The Yemeni government on Tuesday (September 18th) approved a comprehensive counter-terrorism strategy, forming a committee of ministers to implement and co-ordinate the strategy.
Yemeni President Abd Rabbu Mansour Hadi had directed the government to discuss and adopt the strategy in accordance with a proposal submitted by the country's Supreme Security Committee.
The strategy seeks to address the phenomenon of terrorism by drying up terrorist funding sources throughout the republic, assisting Yemen's Committee on Military Affairs - established under the Gulf initiative - in restoring security and stability and educating the public on the dangers of terrorism and extremism.

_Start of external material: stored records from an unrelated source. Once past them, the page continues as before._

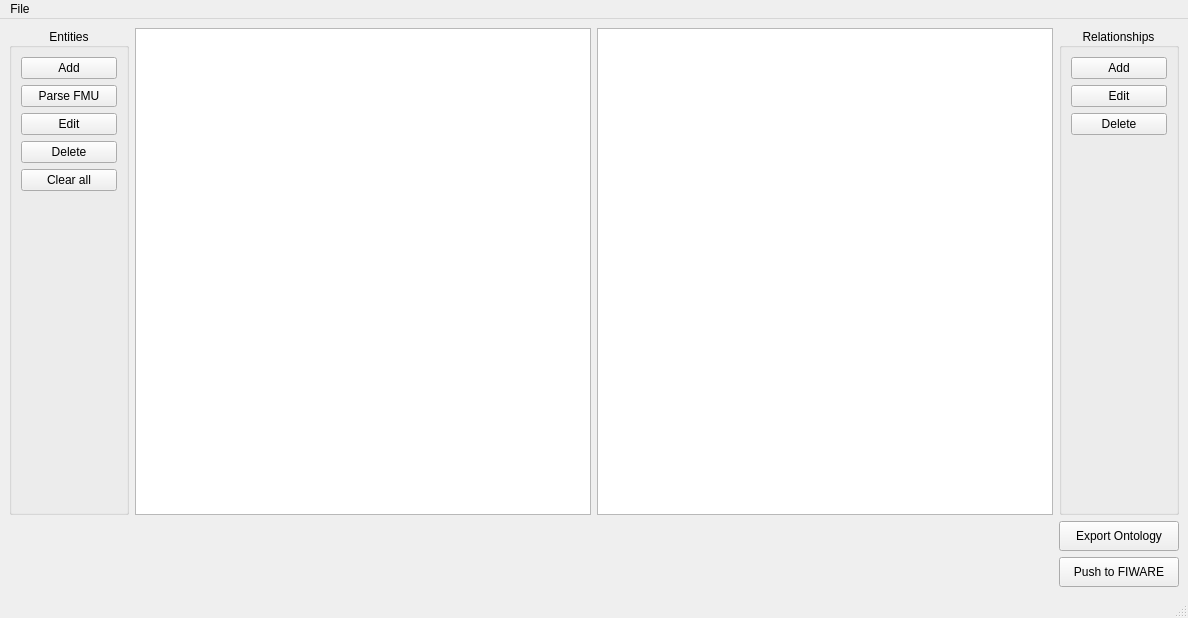
Qt form src/gui/mainwindow_ui.ui (ErnestoVivas/FiBEM) before a commit.
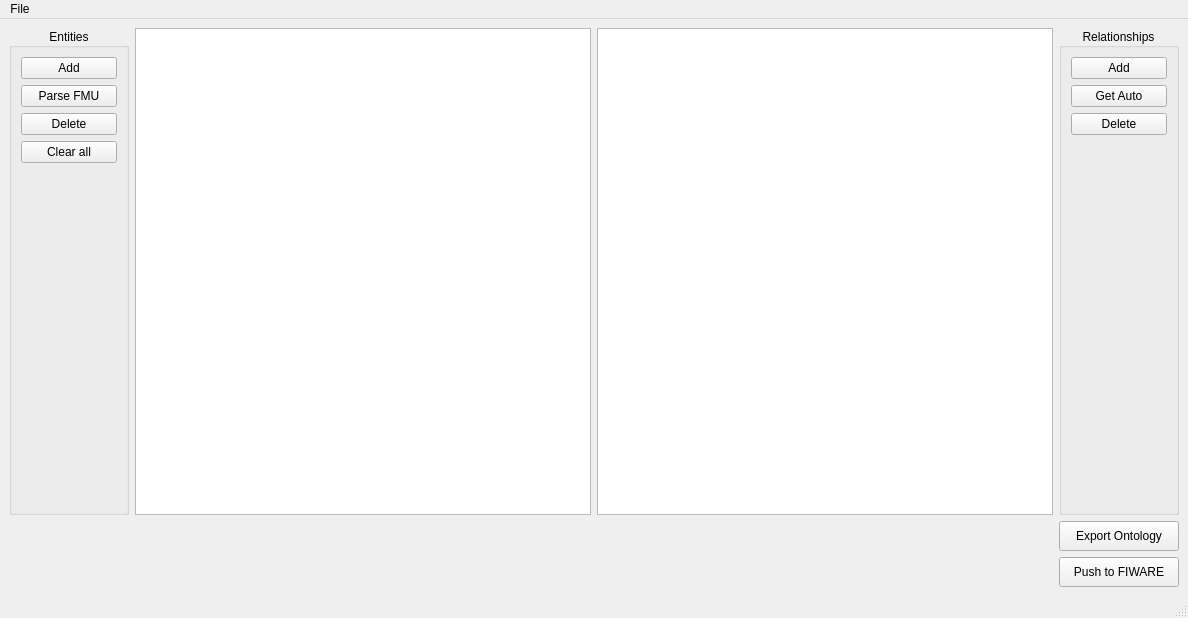
The same form after that commit.

Commit message: Implemented export entity base attributes and relationships to ontology

The edit to the form file:
```diff
--- a/src/gui/mainwindow_ui.ui
+++ b/src/gui/mainwindow_ui.ui
@@ -56,13 +56,6 @@
          </property>
         </widget>
        </item>
-       <item>
-        <widget class="QPushButton" name="button_edit_entity">
-         <property name="text">
-          <string>Edit</string>
-         </property>
-        </widget>
-       </item>
        <item>
         <widget class="QPushButton" name="button_delete_entity">
          <property name="text">
@@ -154,7 +147,7 @@
        <item>
         <widget class="QPushButton" name="button_edit_relationship">
          <property name="text">
-          <string>Edit</string>
+          <string>Get Auto</string>
          </property>
         </widget>
        </item>
```
Left out of the diff: 2 changed lines with no effect on the pictures. The commit also changes 29 other files.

Security and military authorities will be entrusted with implementing the security aspects of the strategy while the Yemeni government, political parties and civil society organisations are to focus on its political, economic, cultural, social and intellectual aspects.
The implementation of the strategy will also coincide with extensive media coverage to highlight the seriousness of the threat of terrorism on Yemeni society and the region.
"The existence of a genuine will forms the basis for the success of this strategy, [as is] a comprehensive vision to implement the strategy simultaneously and on several fronts," said Dr. Ahmed al-Daghashi, professor of Islamic pedagogy and philosophy at Sanaa University.
"[So is] a broader focus on [the strategy's] educational, intellectual and economic aspects and giving these priority over the military and security solutions in the medium and long term," he added.
Al-Daghashi told Al-Shorfa it is important to enlist help from experts and specialists in tackling the intellectual, economic, social, political and cultural facets of addressing terrorism.
"The most important success factor lies in the availability of capabilities, which calls for the help of the international community to Yemen, not only on the security and military fronts, but also on others, including the economic front, to avoid providing an encouraging environment for terrorism," he said.
"Educational institutions - be they families, mosques, political parties or civil society organisations - must work to spread and disseminate the culture of peace so it can serve as a stabilising factor and get rid of the culture of al-Qaeda," al-Daghashi said.
These institutions must also highlight the Arab Spring revolutions "for their great achievements in embodying the principle of peaceful change, not change through the use of violence, which al-Qaeda advocates," he added.
Implementing a comprehensive counter-terrorism strategy is an urgent need, according to Dr. Fares al-Saqqaf, director of the Centre for Future Studies.
Al-Saqqaf underscored the necessity of combining official and popular efforts in the fight against terrorism, saying that national security stems from intellectual, cultural, economic and political solutions rather than from security and military ones.
"[If all] segments of society, [political] parties, civil society organisations and schools participate in an all-inclusive implementation of the strategy, alongside responsible media that address the issues and educate the public, this would tighten the noose on terrorism," he said.
Saudi and Egyptian successes in fighting terrorism caused the phenomenon to decline in these countries, and Yemen should draw from these two experiences and apply it to the country's reality, al-Saqqaf said.
The success of the strategy hinges on reconciliation in Yemen and the success of the national dialogue, he said.
"Divisions will undermine any counter-terrorism effort," al-Saqqaf added.
Mohammed Azzan, a researcher specialising in Islamist groups, told Al-Shorfa that Yemenis must focus on many different aspects of terrorism to combat the phenomenon.
"The existence of such a strategy is of utmost importance," he said. "We need to focus on the intellectual and media aspects [first] in order to ensure the success of other aspects, since thought creates a stance and the media promotes it."
It is also important to concentrate on the economic aspect, he said, saying that "destitution and hunger create a climate suitable for al-Qaeda to recruit youth".
Azzan said civil society organisations and political parties can promote a spirit of tolerance and non-violence by way of organising courses and activities to raise awareness against terrorism.
"The work of these organisations can access the dark reaches where al-Qaeda operates, and dry up the wells of terrorism," he said.